Difference listings:
Segment Open

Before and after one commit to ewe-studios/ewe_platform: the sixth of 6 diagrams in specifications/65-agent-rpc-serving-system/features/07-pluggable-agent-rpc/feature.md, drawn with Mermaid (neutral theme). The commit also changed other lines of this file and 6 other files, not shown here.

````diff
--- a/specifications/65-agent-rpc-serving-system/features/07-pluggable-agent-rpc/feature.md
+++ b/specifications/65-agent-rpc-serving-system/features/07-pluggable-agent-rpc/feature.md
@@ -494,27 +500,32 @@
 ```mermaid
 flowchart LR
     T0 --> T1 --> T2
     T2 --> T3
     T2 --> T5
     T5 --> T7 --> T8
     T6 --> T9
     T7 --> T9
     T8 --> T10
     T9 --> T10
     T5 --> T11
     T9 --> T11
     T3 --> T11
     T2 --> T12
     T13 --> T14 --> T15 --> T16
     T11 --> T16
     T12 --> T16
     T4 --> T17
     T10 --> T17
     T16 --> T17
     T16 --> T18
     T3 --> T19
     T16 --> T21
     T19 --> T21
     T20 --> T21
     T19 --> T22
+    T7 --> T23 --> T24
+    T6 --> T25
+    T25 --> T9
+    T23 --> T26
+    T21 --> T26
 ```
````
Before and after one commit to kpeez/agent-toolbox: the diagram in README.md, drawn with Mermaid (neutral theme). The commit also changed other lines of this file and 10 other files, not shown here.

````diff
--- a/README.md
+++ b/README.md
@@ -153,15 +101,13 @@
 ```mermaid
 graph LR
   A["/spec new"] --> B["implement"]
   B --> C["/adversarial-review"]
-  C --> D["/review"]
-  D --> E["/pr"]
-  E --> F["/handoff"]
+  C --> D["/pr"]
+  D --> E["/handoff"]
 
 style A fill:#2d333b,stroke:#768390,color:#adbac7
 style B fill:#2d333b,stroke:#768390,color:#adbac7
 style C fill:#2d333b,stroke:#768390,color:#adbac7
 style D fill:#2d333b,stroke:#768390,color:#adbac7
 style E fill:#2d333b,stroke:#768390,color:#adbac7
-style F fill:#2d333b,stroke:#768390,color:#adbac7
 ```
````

Segment Closed

As the exercise requires, copy out the data shown above word for word.

Before and after one commit to ewe-studios/ewe_platform: the sixth of 6 diagrams in specifications/65-agent-rpc-serving-system/features/07-pluggable-agent-rpc/feature.md, drawn with Mermaid (neutral theme). The commit also changed other lines of this file and 6 other files, not shown here.

````diff
--- a/specifications/65-agent-rpc-serving-system/features/07-pluggable-agent-rpc/feature.md
+++ b/specifications/65-agent-rpc-serving-system/features/07-pluggable-agent-rpc/feature.md
@@ -494,27 +500,32 @@
 ```mermaid
 flowchart LR
     T0 --> T1 --> T2
     T2 --> T3
     T2 --> T5
     T5 --> T7 --> T8
     T6 --> T9
     T7 --> T9
     T8 --> T10
     T9 --> T10
     T5 --> T11
     T9 --> T11
     T3 --> T11
     T2 --> T12
     T13 --> T14 --> T15 --> T16
     T11 --> T16
     T12 --> T16
     T4 --> T17
     T10 --> T17
     T16 --> T17
     T16 --> T18
     T3 --> T19
     T16 --> T21
     T19 --> T21
     T20 --> T21
     T19 --> T22
+    T7 --> T23 --> T24
+    T6 --> T25
+    T25 --> T9
+    T23 --> T26
+    T21 --> T26
 ```
````
Before and after one commit to kpeez/agent-toolbox: the diagram in README.md, drawn with Mermaid (neutral theme). The commit also changed other lines of this file and 10 other files, not shown here.

````diff
--- a/README.md
+++ b/README.md
@@ -153,15 +101,13 @@
 ```mermaid
 graph LR
   A["/spec new"] --> B["implement"]
   B --> C["/adversarial-review"]
-  C --> D["/review"]
-  D --> E["/pr"]
-  E --> F["/handoff"]
+  C --> D["/pr"]
+  D --> E["/handoff"]
 
 style A fill:#2d333b,stroke:#768390,color:#adbac7
 style B fill:#2d333b,stroke:#768390,color:#adbac7
 style C fill:#2d333b,stroke:#768390,color:#adbac7
 style D fill:#2d333b,stroke:#768390,color:#adbac7
 style E fill:#2d333b,stroke:#768390,color:#adbac7
-style F fill:#2d333b,stroke:#768390,color:#adbac7
 ```
````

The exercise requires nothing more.